SEOUL—Official moves towards the deployment—fiercely opposed by China—of a US missile defense system in South Korea highlight the inherent dangers of disunity in dealing with North Korea’s growing military threat, analysts say.
Hours after North Korea’s long-range rocket launch on Sunday, South Korean and US military officials announced they would begin formal discussions on placing the Terminal High Altitude Area Defense System on the North’s doorstep.
The rationale was a clear necessity to upgrade the defense posture of the South Korea-US military alliance “against North Korea’s advancing threats,” said Yoo Jeh-Seung, Seoul’s deputy defense minister for policy.
Yoo’s reasoning is hard to fault in the wake of the North’s fourth nuclear test on January 6 and Monday’s rocket launch, which was widely regarded as a covert ballistic missile test.
“This nuclear testing coupled with the testing of ballistic missile technology … was always likely to strengthen the argument that South Korea needs to bolster its missile defenses,” said Ben Goodlad, principal weapons analyst at IHS Aerospace, Defense and Security.
But beyond the strategic logic lies a diplomatic imperative, which suggests an eventual THAAD deployment may be less motivated by what North Korea is doing and more by what China is not doing.
China is North Korea’s main diplomatic protector, and both Washington and Seoul have been pressing Beijing to take a tougher line with Pyongyang over its nuclear weapons program.
But China, wary of the consequences of a collapsing North Korea on its border, has resisted punitive sanctions before, and looks set to do so again as the UN Security Council debates its response to Pyongyang’s latest provocations.
According to Joel Wit, a senior fellow at the US-Korea Institute at Johns Hopkins University and the founder of its North Korea website, 38North, frustration with China’s stance has driven forward the possibility of deploying THAAD in South Korea.
“This is a way of sending a signal to China that what North Korea does has real consequences, including consequences for Beijing’s own security interests,” Wit said.
China’s response to that signal was swift and unequivocally negative.

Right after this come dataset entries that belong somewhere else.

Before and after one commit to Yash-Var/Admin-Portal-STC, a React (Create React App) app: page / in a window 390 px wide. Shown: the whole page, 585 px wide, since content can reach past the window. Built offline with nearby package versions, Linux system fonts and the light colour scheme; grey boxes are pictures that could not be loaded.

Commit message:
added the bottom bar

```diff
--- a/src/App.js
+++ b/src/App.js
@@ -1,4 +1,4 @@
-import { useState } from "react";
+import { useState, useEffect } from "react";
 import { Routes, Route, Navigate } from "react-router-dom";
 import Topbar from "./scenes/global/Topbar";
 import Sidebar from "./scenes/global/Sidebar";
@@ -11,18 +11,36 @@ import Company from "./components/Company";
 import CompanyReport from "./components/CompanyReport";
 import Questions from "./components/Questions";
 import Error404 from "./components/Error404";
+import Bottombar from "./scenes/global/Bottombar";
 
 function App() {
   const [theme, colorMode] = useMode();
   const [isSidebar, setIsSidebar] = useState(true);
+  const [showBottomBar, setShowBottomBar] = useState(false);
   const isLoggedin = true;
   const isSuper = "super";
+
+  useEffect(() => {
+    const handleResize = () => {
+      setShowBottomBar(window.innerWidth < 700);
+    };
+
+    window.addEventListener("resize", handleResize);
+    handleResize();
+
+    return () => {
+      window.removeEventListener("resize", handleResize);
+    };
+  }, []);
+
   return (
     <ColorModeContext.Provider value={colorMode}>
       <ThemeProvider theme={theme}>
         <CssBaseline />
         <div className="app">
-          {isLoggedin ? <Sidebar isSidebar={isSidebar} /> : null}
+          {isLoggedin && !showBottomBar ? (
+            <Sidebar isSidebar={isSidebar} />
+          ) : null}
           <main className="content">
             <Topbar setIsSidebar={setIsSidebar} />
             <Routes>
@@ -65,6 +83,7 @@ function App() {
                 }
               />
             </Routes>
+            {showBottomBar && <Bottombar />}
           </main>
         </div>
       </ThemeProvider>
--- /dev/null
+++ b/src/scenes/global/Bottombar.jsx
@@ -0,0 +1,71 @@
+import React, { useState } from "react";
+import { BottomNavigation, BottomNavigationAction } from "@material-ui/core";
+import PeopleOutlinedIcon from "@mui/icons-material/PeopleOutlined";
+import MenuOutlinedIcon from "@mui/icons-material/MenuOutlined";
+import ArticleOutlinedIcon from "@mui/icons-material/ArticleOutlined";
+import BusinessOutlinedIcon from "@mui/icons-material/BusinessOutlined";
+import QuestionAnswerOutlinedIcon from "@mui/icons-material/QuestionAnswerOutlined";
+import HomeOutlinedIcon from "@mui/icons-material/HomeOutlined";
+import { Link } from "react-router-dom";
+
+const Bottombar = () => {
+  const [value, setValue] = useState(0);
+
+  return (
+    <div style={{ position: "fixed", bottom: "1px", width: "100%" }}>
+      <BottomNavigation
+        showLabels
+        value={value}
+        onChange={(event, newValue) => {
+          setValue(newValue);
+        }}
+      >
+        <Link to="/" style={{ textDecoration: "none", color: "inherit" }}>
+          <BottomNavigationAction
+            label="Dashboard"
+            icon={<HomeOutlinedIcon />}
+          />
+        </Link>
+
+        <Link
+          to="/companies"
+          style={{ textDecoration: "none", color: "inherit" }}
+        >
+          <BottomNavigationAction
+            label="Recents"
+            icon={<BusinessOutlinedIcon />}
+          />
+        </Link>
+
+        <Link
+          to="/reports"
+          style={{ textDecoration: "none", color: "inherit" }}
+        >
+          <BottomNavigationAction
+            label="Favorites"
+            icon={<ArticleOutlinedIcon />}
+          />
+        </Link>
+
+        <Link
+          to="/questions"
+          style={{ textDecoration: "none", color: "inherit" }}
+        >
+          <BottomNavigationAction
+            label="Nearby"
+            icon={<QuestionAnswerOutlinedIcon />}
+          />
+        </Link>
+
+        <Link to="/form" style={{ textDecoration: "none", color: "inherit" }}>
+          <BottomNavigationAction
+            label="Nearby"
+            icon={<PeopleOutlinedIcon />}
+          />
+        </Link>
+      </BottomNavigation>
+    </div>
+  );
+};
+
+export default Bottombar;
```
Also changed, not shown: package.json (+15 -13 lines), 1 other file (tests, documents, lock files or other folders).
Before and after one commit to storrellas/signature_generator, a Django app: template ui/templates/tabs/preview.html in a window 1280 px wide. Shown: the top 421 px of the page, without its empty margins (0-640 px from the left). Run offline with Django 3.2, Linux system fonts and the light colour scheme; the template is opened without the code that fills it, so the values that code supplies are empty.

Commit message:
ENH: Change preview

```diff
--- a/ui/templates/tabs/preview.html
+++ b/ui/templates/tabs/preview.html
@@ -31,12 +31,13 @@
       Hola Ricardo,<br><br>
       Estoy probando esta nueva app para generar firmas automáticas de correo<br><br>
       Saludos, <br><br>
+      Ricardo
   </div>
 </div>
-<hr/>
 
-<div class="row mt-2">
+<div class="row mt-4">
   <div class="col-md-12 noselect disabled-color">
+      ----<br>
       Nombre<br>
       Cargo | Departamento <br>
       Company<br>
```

While it only managed a rather muted expression of “regret” over the North’s rocket launch, it was quick to voice its “deep concern” at the prospect of South Korea introducing the US missile system.